Legal expert on race next speaker for Presidential Forum on Diversity
Randall Kennedy, a leading scholar on race issues, will speak Wednesday, April 27, at 5 p.m. in the Nott Memorial.
His talk, “The Racial Promised Land? Creating a Racially Just Social Order,” is part of the Presidential Forum on Diversity series. The lecture is free and open to the public.
The Michael R. Klein Professor at Harvard Law School, Kennedy earned his A.B. in history from Princeton and attended the University of Oxford as a Rhodes Scholar. He earned a J.D. from Yale Law School, where he was editor of the Yale Law Journal.
Kennedy served as a law clerk for Judge J. Skelly Wright of the U.S Court of Appeals and for Justice Thurgood Marshall of the U.S Supreme Court.
He is the author of numerous books, including “For Discrimination: Race, Affirmative Action and the Law,” “The Persistence of the Color Line: Racial Politics and the Obama Presidency,” “Sellout: The Politics of Racial Betrayal,” “Interracial Intimacies: Sex, Marriage, Identity and Adoption” and the controversial bestseller “Nigger: The Strange Career of a Troublesome Word.”
His book "Race, Crime and the Law" won the Robert F. Kennedy Book Award in 1998 for the work best representing the late politician's commitment to justice.
Kennedy is a member of the bars of the District of Columbia and the Supreme Court of the United States. He is also a member of the American Law Institute, the American Academy of Arts and Sciences and the American Philosophical Association. He is a trustee emeritus of Princeton University.
The Presidential Forum on Diversity was established in 2006 by President Stephen C. Ainlay to bring in notable speakers on a wide range of topics that promote diversity and inclusiveness.
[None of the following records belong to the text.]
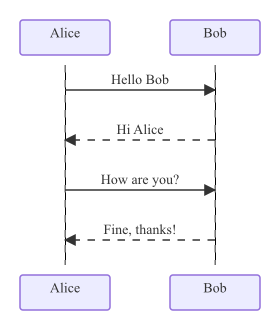
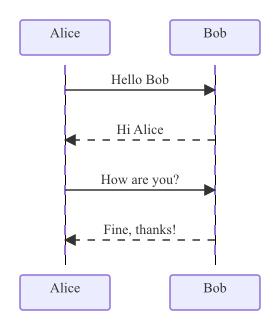
seq V1: lifeline color/weight theme integration (#113)
Change default lifeline stroke from thin gray (#999, 1.5px) to thick
purple (#9370DB, 2px) matching mmdc's --actorLineColor. Add tests for
default theme color and custom theme override.

Changed region(s): [[0.7429, 0.1818, 0.7714, 0.8182], [0.2286, 0.1818, 0.2571, 0.8182]]

diff --git a/pkg/renderer/sequence/renderer_test.go b/pkg/renderer/sequence/renderer_test.go
@@ -90,10 +90,66 @@ func TestRenderLifelines(t *testing.T) {
 	if err != nil {
 		t.Fatalf("Render: %v", err)
 	}
-	// Lifelines are dashed vertical lines — check for stroke-dasharray.
 	raw := string(out)
 	if !strings.Contains(raw, "stroke-dasharray") {
 		t.Error("expected dashed lifeline (stroke-dasharray)")
+	}
+	assertValidSVG(t, out)
+}
+
+func TestRenderLifelineUsesThemeColor(t *testing.T) {
+	d := &diagram.SequenceDiagram{
+		Participants: []diagram.Participant{
+			{ID: "A", Kind: diagram.ParticipantKindParticipant, CreatedAtItem: -1, DestroyedAtItem: -1},
+			{ID: "B", Kind: diagram.ParticipantKindParticipant, CreatedAtItem: -1, DestroyedAtItem: -1},
+		},
+		Items: []diagram.SequenceItem{
+			diagram.NewMessageItem(diagram.Message{
+				From: "A", To: "B", Label: "hello",
+				ArrowType: diagram.ArrowTypeSolid,
+			}),
+		},
+	}
+	out, err := Render(d, nil)
+	if err != nil {
+		t.Fatalf("Render: %v", err)
+	}
+	raw := string(out)
+
+	if !strings.Contains(raw, "stroke:#9370DB") {
+		t.Error("lifeline should use theme color #9370DB")
+	}
+	if !strings.Contains(raw, "stroke-width:2.0") {
+		t.Error("lifeline should use stroke-width:2.0")
+	}
+	assertValidSVG(t, out)
+}
+
+func TestRenderLifelineCustomTheme(t *testing.T) {
+	d := &diagram.SequenceDiagram{
+		Participants: []diagram.Participant{
+			{ID: "A", Kind: diagram.ParticipantKindParticipant, CreatedAtItem: -1, DestroyedAtItem: -1},
+			{ID: "B", Kind: diagram.ParticipantKindParticipant, CreatedAtItem: -1, DestroyedAtItem: -1},
+		},
+		Items: []diagram.SequenceItem{
+			diagram.NewMessageItem(diagram.Message{
+				From: "A", To: "B", Label: "hello",
+				ArrowType: diagram.ArrowTypeSolid,
+			}),
+		},
+	}
+	out, err := Render(d, &Options{
+		Theme: Theme{LifelineStroke: "#00ff00"},
+	})
+	if err != nil {
+		t.Fatalf("Render: %v", err)
+	}
+	raw := string(out)
+	lifelineRe := regexp.MustCompile(`<line[^>]*stroke-dasharray[^>]*>`)
+	for _, m := range lifelineRe.FindAllString(raw, -1) {
+		if !strings.Contains(m, "stroke:#00ff00") {
+			t.Errorf("lifeline should use custom color #00ff00, got: %s", m)
+		}
 	}
 	assertValidSVG(t, out)
 }

diff --git a/pkg/renderer/sequence/theme.go b/pkg/renderer/sequence/theme.go
@@ -9,6 +9,7 @@ const (
 	defaultBoxPadY        = 10.0
 	defaultBoxHeight      = 35.0
 	defaultStrokeWidth    = 1.5
+	defaultLifelineWidth  = 2.0
 	defaultActorHeadR     = 12.0
 	defaultActorBodyH     = 28.0
 )
@@ -36,7 +37,7 @@ func DefaultTheme() Theme {
 		ParticipantFill:   "#ECECFF",
 		ParticipantStroke: "#9370DB",
 		ParticipantText:   "#333",
-		LifelineStroke:    "#999",
+		LifelineStroke:    "#9370DB",
 		MessageStroke:     "#333",
 		MessageText:       "#333",
 		NoteFill:          "#ffffcc",

diff --git a/pkg/renderer/sequence/renderer.go b/pkg/renderer/sequence/renderer.go
@@ -400,7 +400,7 @@ func renderLifelines(d *diagram.SequenceDiagram, lay seqLayout, th Theme, create
 			elems = append(elems, &line{
 				X1: svgFloat(x), Y1: svgFloat(startY),
 				X2: svgFloat(x), Y2: svgFloat(endY),
-				Style: fmt.Sprintf("stroke:%s;stroke-width:%.1f;stroke-dasharray:5,5", th.LifelineStroke, defaultStrokeWidth),
+				Style: fmt.Sprintf("stroke:%s;stroke-width:%.1f;stroke-dasharray:5,5", th.LifelineStroke, defaultLifelineWidth),
 			})
 		}
 	}
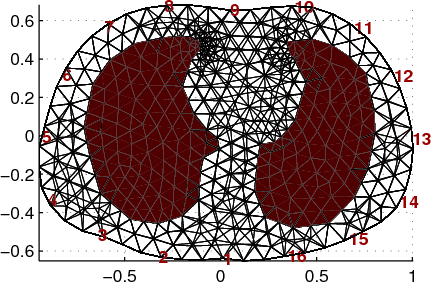
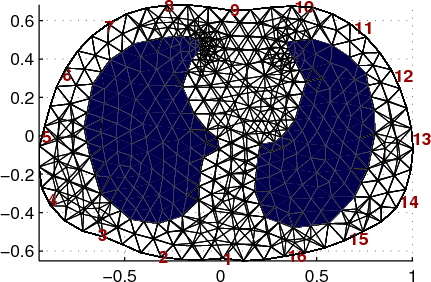
correct lung conductivity contrast
git-svn-id: svn://svn.code.sf.net/p/eidors3d/code/trunk@2798 82006732-fb7e-4a22-9f28-86a212cce563

Changed region(s): [[0.181, 0.1135, 0.5128, 0.7943], [0.5731, 0.1418, 0.8747, 0.8227]]

diff --git a/htdocs/tutorial/GREIT/adult_ex01.m b/htdocs/tutorial/GREIT/adult_ex01.m
@@ -1,9 +1,7 @@
 fmdl= mk_library_model('adult_male_16el_lungs');
 fmdl.electrode = fmdl.electrode([9:16,1:8]);
 img = mk_image(fmdl, 1); % background conductivity
-% Note, I don't understand why it takes a conductivity increase
-%  here: This needs to be debugged further
-img.elem_data([fmdl.mat_idx{2};fmdl.mat_idx{3}]) = 1.3; % lungs
+img.elem_data([fmdl.mat_idx{2};fmdl.mat_idx{3}]) = 0.3; % lungs
 subplot(211); show_fem(img);
 print_convert adult_ex01a.png
 show_fem(img,[0,1]); view(2); %electrode #'s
Previous speakers have included poet Maya Angelou, journalist and television news anchor John Quiñones, Eugene Robinson, a Pulitzer Prize-winning Washington Post columnist faith leader Eboo Patel, Broadway star Anthony Rapp, actress Marlee Matlin and Rob King, who oversees ESPN’s SportsCenter.